Only lines holding the string "index" are wanted; copy each one from the material.
Extracted records: Begin
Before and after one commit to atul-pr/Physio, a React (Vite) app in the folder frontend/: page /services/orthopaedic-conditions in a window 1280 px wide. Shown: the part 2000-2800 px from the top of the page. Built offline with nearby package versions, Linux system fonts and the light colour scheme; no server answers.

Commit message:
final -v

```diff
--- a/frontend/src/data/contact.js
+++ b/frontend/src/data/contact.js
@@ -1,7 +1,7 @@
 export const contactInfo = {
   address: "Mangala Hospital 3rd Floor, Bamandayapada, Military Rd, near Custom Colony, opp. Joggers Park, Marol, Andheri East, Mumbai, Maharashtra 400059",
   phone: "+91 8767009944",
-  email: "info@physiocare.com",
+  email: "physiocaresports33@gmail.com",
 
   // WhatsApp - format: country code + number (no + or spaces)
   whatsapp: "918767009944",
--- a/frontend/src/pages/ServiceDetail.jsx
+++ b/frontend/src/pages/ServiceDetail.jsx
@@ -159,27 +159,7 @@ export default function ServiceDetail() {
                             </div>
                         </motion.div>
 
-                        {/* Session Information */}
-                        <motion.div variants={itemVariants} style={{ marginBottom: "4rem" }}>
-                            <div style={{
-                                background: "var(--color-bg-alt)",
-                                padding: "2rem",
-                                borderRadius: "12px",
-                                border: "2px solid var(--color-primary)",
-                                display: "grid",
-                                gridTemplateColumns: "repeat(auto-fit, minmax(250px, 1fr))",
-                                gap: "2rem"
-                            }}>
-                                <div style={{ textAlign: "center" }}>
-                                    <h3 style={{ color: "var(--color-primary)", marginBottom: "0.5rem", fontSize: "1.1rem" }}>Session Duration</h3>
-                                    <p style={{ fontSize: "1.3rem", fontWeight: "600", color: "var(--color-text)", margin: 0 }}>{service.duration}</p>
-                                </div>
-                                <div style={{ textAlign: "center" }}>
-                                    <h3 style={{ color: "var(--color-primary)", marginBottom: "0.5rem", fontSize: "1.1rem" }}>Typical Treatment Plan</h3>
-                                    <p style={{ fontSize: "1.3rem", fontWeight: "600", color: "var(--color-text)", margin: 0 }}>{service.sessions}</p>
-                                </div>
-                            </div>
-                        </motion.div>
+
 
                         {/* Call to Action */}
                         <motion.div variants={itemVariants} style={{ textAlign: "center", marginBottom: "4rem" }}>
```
Extracted records: End
Extracted records: Begin
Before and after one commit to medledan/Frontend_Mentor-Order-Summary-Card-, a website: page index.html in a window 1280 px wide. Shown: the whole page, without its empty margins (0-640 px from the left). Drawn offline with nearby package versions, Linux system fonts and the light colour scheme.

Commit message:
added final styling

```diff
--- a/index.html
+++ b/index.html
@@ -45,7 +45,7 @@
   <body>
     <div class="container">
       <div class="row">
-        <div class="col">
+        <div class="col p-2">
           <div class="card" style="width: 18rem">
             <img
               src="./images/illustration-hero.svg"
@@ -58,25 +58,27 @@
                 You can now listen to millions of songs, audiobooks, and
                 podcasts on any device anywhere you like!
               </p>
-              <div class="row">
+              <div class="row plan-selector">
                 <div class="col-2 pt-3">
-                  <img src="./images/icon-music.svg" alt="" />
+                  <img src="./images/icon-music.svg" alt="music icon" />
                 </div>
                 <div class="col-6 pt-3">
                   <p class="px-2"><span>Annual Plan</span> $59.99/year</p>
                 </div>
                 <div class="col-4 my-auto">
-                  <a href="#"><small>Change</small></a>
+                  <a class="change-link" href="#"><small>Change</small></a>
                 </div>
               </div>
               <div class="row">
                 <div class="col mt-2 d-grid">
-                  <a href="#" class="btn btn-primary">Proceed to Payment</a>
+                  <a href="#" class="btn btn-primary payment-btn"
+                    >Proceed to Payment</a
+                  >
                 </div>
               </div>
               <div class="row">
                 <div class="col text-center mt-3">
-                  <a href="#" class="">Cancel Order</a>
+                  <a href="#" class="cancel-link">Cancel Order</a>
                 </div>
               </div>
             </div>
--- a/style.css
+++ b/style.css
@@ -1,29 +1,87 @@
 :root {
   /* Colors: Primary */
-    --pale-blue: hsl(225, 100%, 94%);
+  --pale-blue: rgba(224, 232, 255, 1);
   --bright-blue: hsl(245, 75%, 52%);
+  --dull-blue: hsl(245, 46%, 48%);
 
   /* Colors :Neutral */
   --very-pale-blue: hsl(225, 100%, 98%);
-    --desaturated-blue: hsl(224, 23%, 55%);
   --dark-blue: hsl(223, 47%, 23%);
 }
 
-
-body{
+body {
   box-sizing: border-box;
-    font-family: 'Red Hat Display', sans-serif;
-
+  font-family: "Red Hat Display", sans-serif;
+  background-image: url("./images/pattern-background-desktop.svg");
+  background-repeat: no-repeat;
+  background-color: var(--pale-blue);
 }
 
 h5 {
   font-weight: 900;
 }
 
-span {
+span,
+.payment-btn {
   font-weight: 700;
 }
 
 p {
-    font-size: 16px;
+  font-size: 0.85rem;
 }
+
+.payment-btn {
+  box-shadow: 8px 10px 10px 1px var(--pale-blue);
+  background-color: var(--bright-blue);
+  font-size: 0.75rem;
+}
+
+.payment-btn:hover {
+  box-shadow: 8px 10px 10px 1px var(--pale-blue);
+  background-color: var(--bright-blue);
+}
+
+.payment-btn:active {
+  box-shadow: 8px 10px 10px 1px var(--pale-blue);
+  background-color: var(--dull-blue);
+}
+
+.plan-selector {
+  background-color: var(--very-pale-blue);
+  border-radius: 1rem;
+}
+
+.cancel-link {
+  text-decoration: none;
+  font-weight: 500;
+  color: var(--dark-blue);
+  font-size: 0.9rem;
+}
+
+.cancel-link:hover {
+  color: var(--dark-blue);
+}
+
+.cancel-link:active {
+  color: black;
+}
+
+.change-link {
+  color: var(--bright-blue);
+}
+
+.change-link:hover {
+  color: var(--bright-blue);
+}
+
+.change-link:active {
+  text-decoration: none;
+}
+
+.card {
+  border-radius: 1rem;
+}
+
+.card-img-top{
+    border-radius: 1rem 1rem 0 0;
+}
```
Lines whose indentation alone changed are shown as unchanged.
Extracted records: End
> Reply
Before and after one commit to medledan/Frontend_Mentor-Order-Summary-Card-, a website: page index.html in a window 1280 px wide. Shown: the whole page, without its empty margins (0-640 px from the left). Drawn offline with nearby package versions, Linux system fonts and the light colour scheme.
--- a/index.html
+++ b/index.html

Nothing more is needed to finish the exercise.